This faith roller coaster of highs and lows and thrills and anxieties isn’t new to those who love God. We will continue to see this cycle as we discover more about the psalms.

Psalms of praise are, not surprisingly, songs of worship in times of joy for the author; when things are good it’s natural to express feelings of thanks, joy and gratitude toward God.

Laments make up 2/3 of the Psalms (!) and in all but one lament Psalm there is a shift at some point from the misery and the pain of the lament to some expression of hope, trust, or the expectation of being delivered and then renewed praise.  For the psalm writers, praise could happen even in the darkest moments – in fact, especially in those darkest moments.

Q, Does anyone know what the word “lament” means?

Grieving, crying, weeping and mourning are all words that can be used alongside the word lament. Basically, these are very sad, very specific songs in times of need. When things are hard and unfair and it feels like God isn’t anywhere to be found, we lament. We cry, we mourn, we get ticked off and we wail at God.

WHAT DO I DO?

  1. Listen to Rachel Wilhelm’s Psalm 13 https://www.youtube.com/watch?v=JVToKxK3NFA  (If you didn’t read Psalm 13 together, this is a great time to do that.  Or you can reread it to refresh your group’s memory if that is helpful)
  1. Lament psalms have a typical structure. It goes like this:

God, I’m suffering pretty badly here.

God, everybody is against me, or laughing at me. It’s horrible and it isn’t fair.

God, you aren’t doing anything to help right now, and I desperately need you to.

How long will this go on, please?  Must I wait forever?

But God, I still trust you and will go on praising you, no matter what.

Take time to sit quietly and reflect on a time in your life when you were experiencing some type of deep pain or protest. Let yourself try to remember the feelings that were associated with that time in your life. What were the cries of your heart? What were your questions about where God was at that time? As an expression of prayer, write your own lament about that time or that experience of pain or loss.

  1. Bring yourself before Jesus and commit to reading, studying, meditating (thinking about it) and then applying the Psalms over the next two weeks

OTHER RESOURCES:

Rachel Wilhelm “Songs of Lament” on Spotify https://open.spotify.com/album/6xef4BKdgFQcIcAPByYT4k

   

OTHER RESOURCES:

  1. Verses to cross-reference:
    • Psalm 119 (delighting in the law of the Lord(
    • Galatians 5:22-3 (fruit of the Spirit)
    • Deuteronomy 30:11-19 (I set before you, life or death…choose life!)
  2. Calm Psalms – Fleeting.mp4

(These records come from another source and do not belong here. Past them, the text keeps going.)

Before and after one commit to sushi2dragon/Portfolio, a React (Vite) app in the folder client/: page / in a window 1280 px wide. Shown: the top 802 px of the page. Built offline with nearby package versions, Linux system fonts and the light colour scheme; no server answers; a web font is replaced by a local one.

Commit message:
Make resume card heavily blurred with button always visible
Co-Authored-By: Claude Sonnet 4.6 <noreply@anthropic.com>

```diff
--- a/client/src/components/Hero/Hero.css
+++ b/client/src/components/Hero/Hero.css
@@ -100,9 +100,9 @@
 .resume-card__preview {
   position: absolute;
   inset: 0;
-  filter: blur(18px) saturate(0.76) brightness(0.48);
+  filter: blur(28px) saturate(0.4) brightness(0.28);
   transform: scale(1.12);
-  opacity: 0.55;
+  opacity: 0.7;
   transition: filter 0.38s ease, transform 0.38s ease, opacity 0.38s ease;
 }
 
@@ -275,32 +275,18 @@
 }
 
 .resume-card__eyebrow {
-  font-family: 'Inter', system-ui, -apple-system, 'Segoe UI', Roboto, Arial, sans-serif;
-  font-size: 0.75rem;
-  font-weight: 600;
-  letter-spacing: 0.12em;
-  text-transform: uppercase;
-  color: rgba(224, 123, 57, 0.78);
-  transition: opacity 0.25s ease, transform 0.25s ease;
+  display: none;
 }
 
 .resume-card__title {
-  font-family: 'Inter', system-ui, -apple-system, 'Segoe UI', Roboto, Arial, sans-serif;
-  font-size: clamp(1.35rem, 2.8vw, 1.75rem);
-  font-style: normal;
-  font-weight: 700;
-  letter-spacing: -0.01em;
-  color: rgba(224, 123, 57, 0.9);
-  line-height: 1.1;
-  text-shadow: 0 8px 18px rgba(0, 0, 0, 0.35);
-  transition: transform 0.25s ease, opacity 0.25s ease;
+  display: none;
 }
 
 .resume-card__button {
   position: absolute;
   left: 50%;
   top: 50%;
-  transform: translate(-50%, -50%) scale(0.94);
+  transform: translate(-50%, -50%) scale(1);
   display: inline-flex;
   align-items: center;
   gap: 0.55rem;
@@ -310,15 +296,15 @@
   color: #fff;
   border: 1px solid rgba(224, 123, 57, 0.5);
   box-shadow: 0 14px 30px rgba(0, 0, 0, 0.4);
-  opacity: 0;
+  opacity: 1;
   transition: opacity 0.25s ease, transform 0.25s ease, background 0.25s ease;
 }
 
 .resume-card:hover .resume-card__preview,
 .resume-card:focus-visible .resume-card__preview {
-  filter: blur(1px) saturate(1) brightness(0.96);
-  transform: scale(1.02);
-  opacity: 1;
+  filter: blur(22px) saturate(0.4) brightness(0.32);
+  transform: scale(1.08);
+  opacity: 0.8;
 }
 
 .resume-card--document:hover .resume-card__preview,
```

Ideas for Corporate Worship time…

  1. Calm Psalms – Fleeting
  2. Worship Songs – Psalm 40 (Lament), Goodness of God
2020-01-15T23:59:09-07:00